May 5, 2011
Featured as part of our ongoing “Making the Cut” video series, the tri-tip is a triangular cut of beef that comes from the tip of the sirloin (hence the name!).
Relatively inexpensive yet full of flavor, tri-tip first became popular in Santa Maria, California in the early 50s and remains one of California’s signature cuts of beef for grilling. And while it remained relatively unknown in other parts of grilling country for decades (usually ending up as cube meat or ground beef), demand for tri-tip and changes in the way in which most beef is processed and distributed have made it increasingly more available.
So now you have your 1.5-2 pound tri-tip. What next? While marinades are a great way to add an extra layer of flavor to the beef (I prefer a red wine, soy sauce and garlic based marinade), the traditional Santa Marie style of preparation was little more than a salt, pepper and garlic dry rub. In the end, you can’t go wrong with whatever you decide to do, perhaps cranking up the traditional rub with ancho chili powder, cayenne and paprika or giving it an Asian twist with a soy, sesame oil and rice wine vinegar marinade. As with everything on the grill, feel free to play with flavors and cooking methods and make each dish your own.
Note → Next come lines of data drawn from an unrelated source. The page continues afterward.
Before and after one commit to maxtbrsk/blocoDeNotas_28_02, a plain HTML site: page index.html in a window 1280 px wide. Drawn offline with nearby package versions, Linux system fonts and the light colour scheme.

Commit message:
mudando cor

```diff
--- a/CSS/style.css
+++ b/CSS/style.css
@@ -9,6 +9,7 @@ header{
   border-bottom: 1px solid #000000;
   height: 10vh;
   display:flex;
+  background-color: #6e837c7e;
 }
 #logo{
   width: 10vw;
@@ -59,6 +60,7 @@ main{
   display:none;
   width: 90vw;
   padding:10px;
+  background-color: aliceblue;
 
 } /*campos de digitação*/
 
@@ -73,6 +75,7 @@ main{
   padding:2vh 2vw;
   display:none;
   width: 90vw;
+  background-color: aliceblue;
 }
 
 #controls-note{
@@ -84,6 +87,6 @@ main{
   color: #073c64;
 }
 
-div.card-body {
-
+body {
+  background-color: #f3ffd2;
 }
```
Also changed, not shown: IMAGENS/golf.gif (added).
Once your tri-tip has been marinated, it’s on to the grill. Traditionally tri-tip was cooked slowly over red oak or post oak, whether roasting over the fire on a rotisserie or on a grate over indirect heat. Personally I cook mine indirectly over a combination of charcoal and oak chunks until it is approximately 10 degrees from desired temperature (I aim for medium rare and definitely don’t cook it beyond medium as it is a relatively lean cut and will dry out), sear both sides for approximately 3-4 minutes each, remove and rest for 10 minutes before slicing.
Now when it comes to slicing tri-tip, bear in mind that you should always cut against the grain (cutting through the visible fibers of meat in the meat versus cutting alongside them which makes the slices extremely chewy). Also, as seen in the recent “Making the Cut: Tri-Tip” video, the grain runs in a different direction on the thicker side than on the point so it’s best to separate the two sections before slicing.
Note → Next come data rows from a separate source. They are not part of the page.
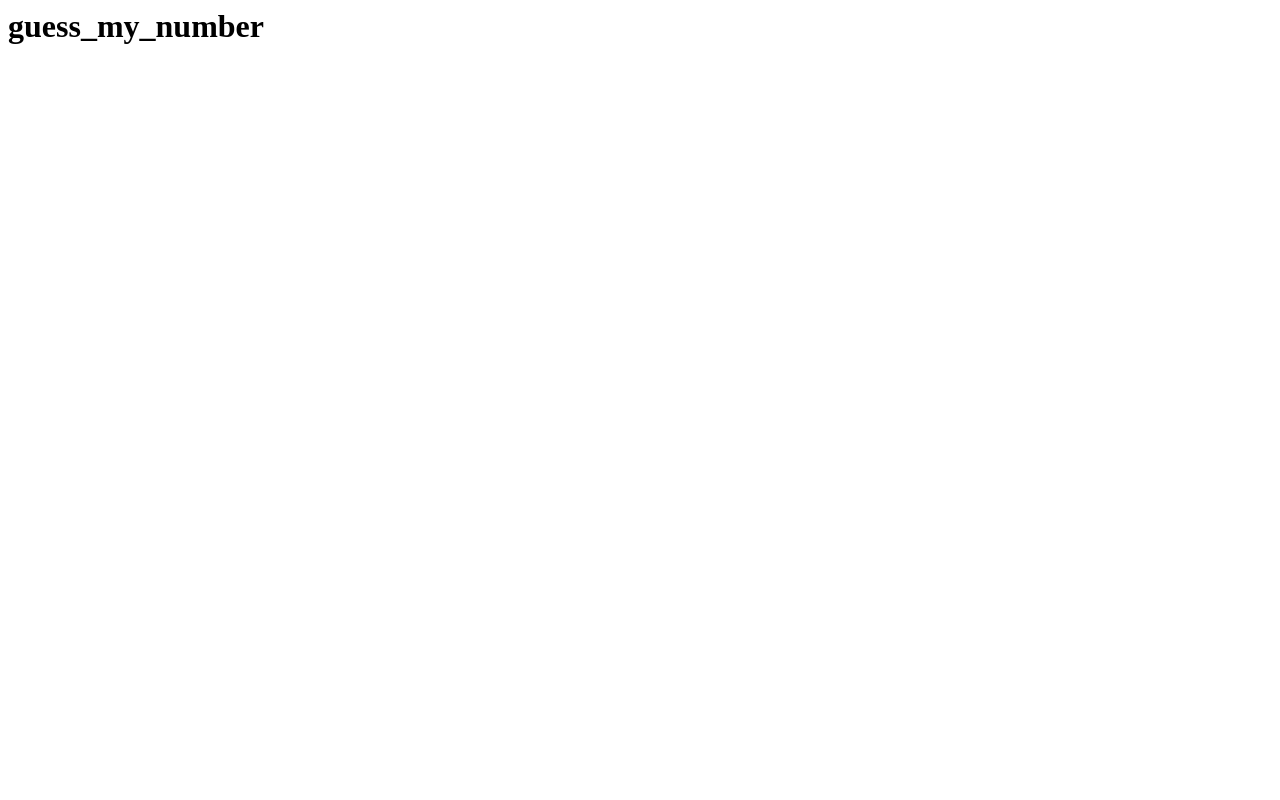
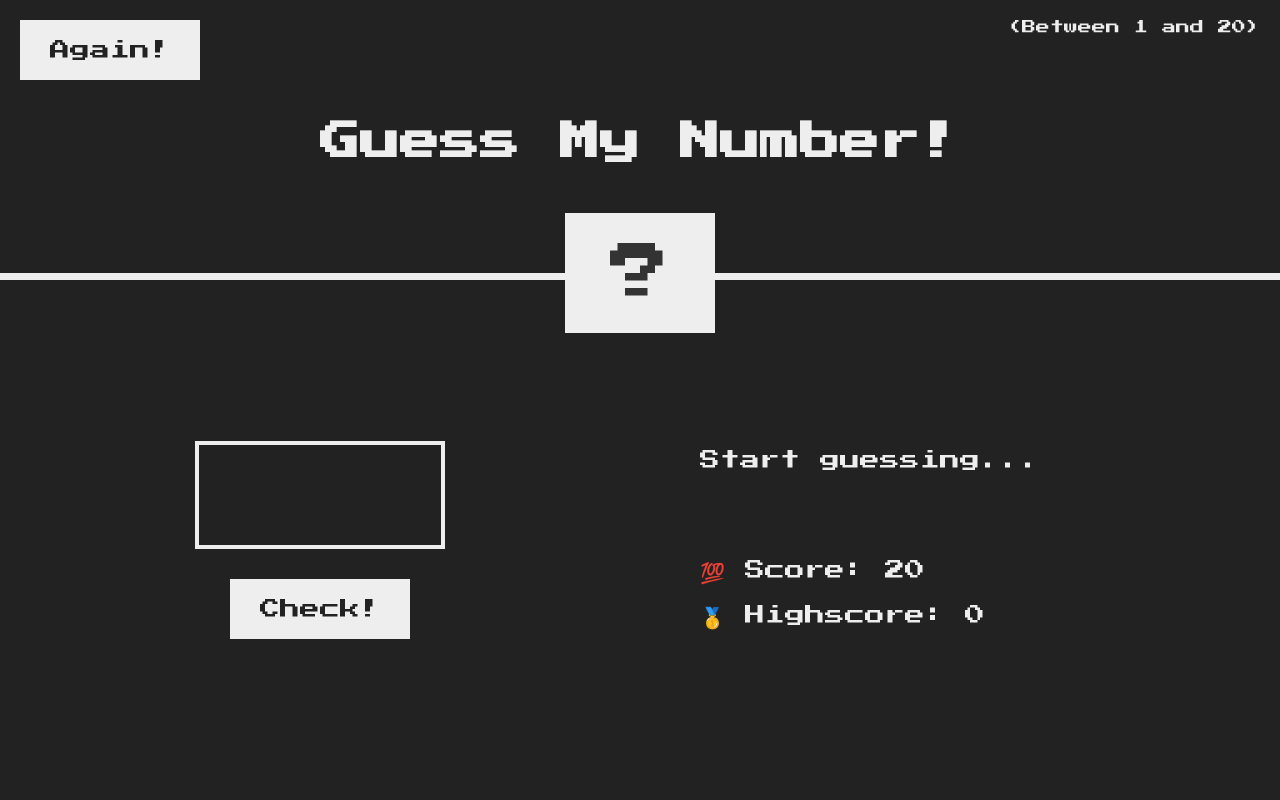
Before and after one commit to jbathel/guess_my_number, a plain HTML site: page index.html in a window 1280 px wide. Drawn offline with Linux system fonts and the light colour scheme.

Commit message:
First commit

```diff
--- a/index.html
+++ b/index.html
@@ -1 +1,30 @@
-<h1>guess_my_number</h1>
+<!DOCTYPE html>
+<html lang="en">
+  <head>
+    <meta charset="UTF-8" />
+    <meta name="viewport" content="width=device-width, initial-scale=1.0" />
+    <meta http-equiv="X-UA-Compatible" content="ie=edge" />
+    <link rel="stylesheet" href="style.css" />
+    <title>Guess My Number!</title>
+  </head>
+  <body>
+    <header>
+      <h1>Guess My Number!</h1>
+      <p class="between">(Between 1 and 20)</p>
+      <button class="btn again">Again!</button>
+      <div class="number">?</div>
+    </header>
+    <main>
+      <section class="left">
+        <input type="number" class="guess" />
+        <button class="btn check">Check!</button>
+      </section>
+      <section class="right">
+        <p class="message">Start guessing...</p>
+        <p class="label-score">💯 Score: <span class="score">20</span></p>
+        <p class="label-highscore">🥇 Highscore: <span class="highscore">0</span></p>
+      </section>
+    </main>
+    <script src="script.js"></script>
+  </body>
+</html>
--- /dev/null
+++ b/script.js
@@ -0,0 +1,56 @@
+'use strict';
+
+let secretNumber = Math.trunc(Math.random() * 20 + 1);
+let score = 20;
+let highscore = 0;
+console.log(secretNumber);
+
+const displayMessage = function (message) {
+  document.querySelector('.message').textContent = message;
+};
+
+// Get the user input number and save as a variable 'guess'
+document.querySelector('.check').addEventListener('click', function () {
+  const guess = Number(document.querySelector('.guess').value);
+
+  // When there is no input
+  if (!guess) {
+    displayMessage('⛔️ No Number!');
+
+    // When the player wins
+  } else if (guess === secretNumber) {
+    displayMessage('🎉 Correct Number!');
+    document.querySelector('.number').textContent = secretNumber;
+
+    document.querySelector('body').style.backgroundColor = '#60b347';
+    document.querySelector('.number').style.width = '30rem';
+
+    if (score > highscore) {
+      highscore = score;
+      document.querySelector('.highscore').textContent = highscore;
+    }
+
+    //  When the guess is wrong
+  } else if (guess !== secretNumber) {
+    if (score > 1) {
+      displayMessage(guess > secretNumber ? '📈 Too High!' : '📉 Too low!');
+      score--;
+      document.querySelector('.score').textContent = score;
+    }
+  }
+});
+
+// Reset the game / Play Again!
+document.querySelector('.again').addEventListener('click', function () {
+  secretNumber = Math.trunc(Math.random() * 20 + 1);
+  score = 20;
+
+  displayMessage('Start guessing...');
+  document.querySelector('.number').textContent = '?';
+  document.querySelector('.guess').value = '';
+  document.querySelector('.score').textContent = score;
+  document.querySelector('body').style.backgroundColor = '#222';
+  document.querySelector('.number').style.width = '15rem';
+
+  console.log(secretNumber);
+});
--- /dev/null
+++ b/style.css
@@ -0,0 +1,119 @@
+@import url('https://fonts.googleapis.com/css?family=Press+Start+2P&display=swap');
+
+* {
+  margin: 0;
+  padding: 0;
+  box-sizing: inherit;
+}
+
+html {
+  font-size: 62.5%;
+  box-sizing: border-box;
+}
+
+body {
+  font-family: 'Press Start 2P', sans-serif;
+  color: #eee;
+  background-color: #222;
+  /* background-color: #60b347; */
+}
+
+/* LAYOUT */
+header {
+  position: relative;
+  height: 35vh;
+  border-bottom: 7px solid #eee;
+}
+
+main {
+  height: 65vh;
+  color: #eee;
+  display: flex;
+  align-items: center;
+  justify-content: space-around;
+}
+
+.left {
+  width: 52rem;
+  display: flex;
+  flex-direction: column;
+  align-items: center;
+}
+
+.right {
+  width: 52rem;
+  font-size: 2rem;
+}
+
+/* ELEMENTS STYLE */
+h1 {
+  font-size: 4rem;
+  text-align: center;
+  position: absolute;
+  width: 100%;
+  top: 52%;
+  left: 50%;
+  transform: translate(-50%, -50%);
+}
+
+.number {
+  background: #eee;
+  color: #333;
+  font-size: 6rem;
+  width: 15rem;
+  padding: 3rem 0rem;
+  text-align: center;
+  position: absolute;
+  bottom: 0;
+  left: 50%;
+  transform: translate(-50%, 50%);
+}
+
+.between {
+  font-size: 1.4rem;
+  position: absolute;
+  top: 2rem;
+  right: 2rem;
+}
+
+.again {
+  position: absolute;
+  top: 2rem;
+  left: 2rem;
+}
+
+.guess {
+  background: none;
+  border: 4px solid #eee;
+  font-family: inherit;
+  color: inherit;
+  font-size: 5rem;
+  padding: 2.5rem;
+  width: 25rem;
+  text-align: center;
+  display: block;
+  margin-bottom: 3rem;
+}
+
+.btn {
+  border: none;
+  background-color: #eee;
+  color: #222;
+  font-size: 2rem;
+  font-family: inherit;
+  padding: 2rem 3rem;
+  cursor: pointer;
+}
+
+.btn:hover {
+  background-color: #ccc;
+}
+
+.message {
+  margin-bottom: 8rem;
+  height: 3rem;
+}
+
+.label-score {
+  margin-bottom: 2rem;
+}
```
When serving, you can stick to the basics and simply top with the natural juices that collected while resting, go with the traditional method of topping with a fresh salsa, or any number of complimentary steak sauces including red wine sauce, peppercorn sauce or countless others. Again, make the recipe your own, have fun while doing it and bask in the praise once your friends and family dive in the tri-tip!
- Clint Cantwell, Grilling.com Guest Editor
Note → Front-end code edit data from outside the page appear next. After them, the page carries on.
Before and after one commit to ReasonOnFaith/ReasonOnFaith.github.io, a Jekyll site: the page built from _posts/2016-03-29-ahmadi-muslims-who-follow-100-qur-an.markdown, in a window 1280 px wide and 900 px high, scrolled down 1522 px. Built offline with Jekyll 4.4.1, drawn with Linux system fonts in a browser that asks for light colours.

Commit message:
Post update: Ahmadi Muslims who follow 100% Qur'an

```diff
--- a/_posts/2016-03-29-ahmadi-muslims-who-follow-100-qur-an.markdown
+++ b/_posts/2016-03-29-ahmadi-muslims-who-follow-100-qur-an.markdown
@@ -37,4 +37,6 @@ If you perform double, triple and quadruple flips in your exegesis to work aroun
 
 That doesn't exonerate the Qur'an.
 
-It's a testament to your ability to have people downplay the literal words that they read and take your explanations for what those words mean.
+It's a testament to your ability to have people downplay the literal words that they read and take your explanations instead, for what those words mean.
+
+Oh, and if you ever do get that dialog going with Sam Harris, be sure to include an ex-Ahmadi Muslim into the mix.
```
Try Teriyaki Style I like to marinade my Tri-Tips in Kona Coast Island Teriyaki Sauce, and then slow-smoke in my offset smoker to 135 degrees F. There isn't much better than that on a hot summer day.
I like it Thanks for the info - love the site - it will become a staple for me going forward!
great tip i like to slow cook tri tip indirect on a weber grill, cover, water pan under meat charcoal on opposite side, cook until meat is medium well, don't over cook, i like using chakas marinade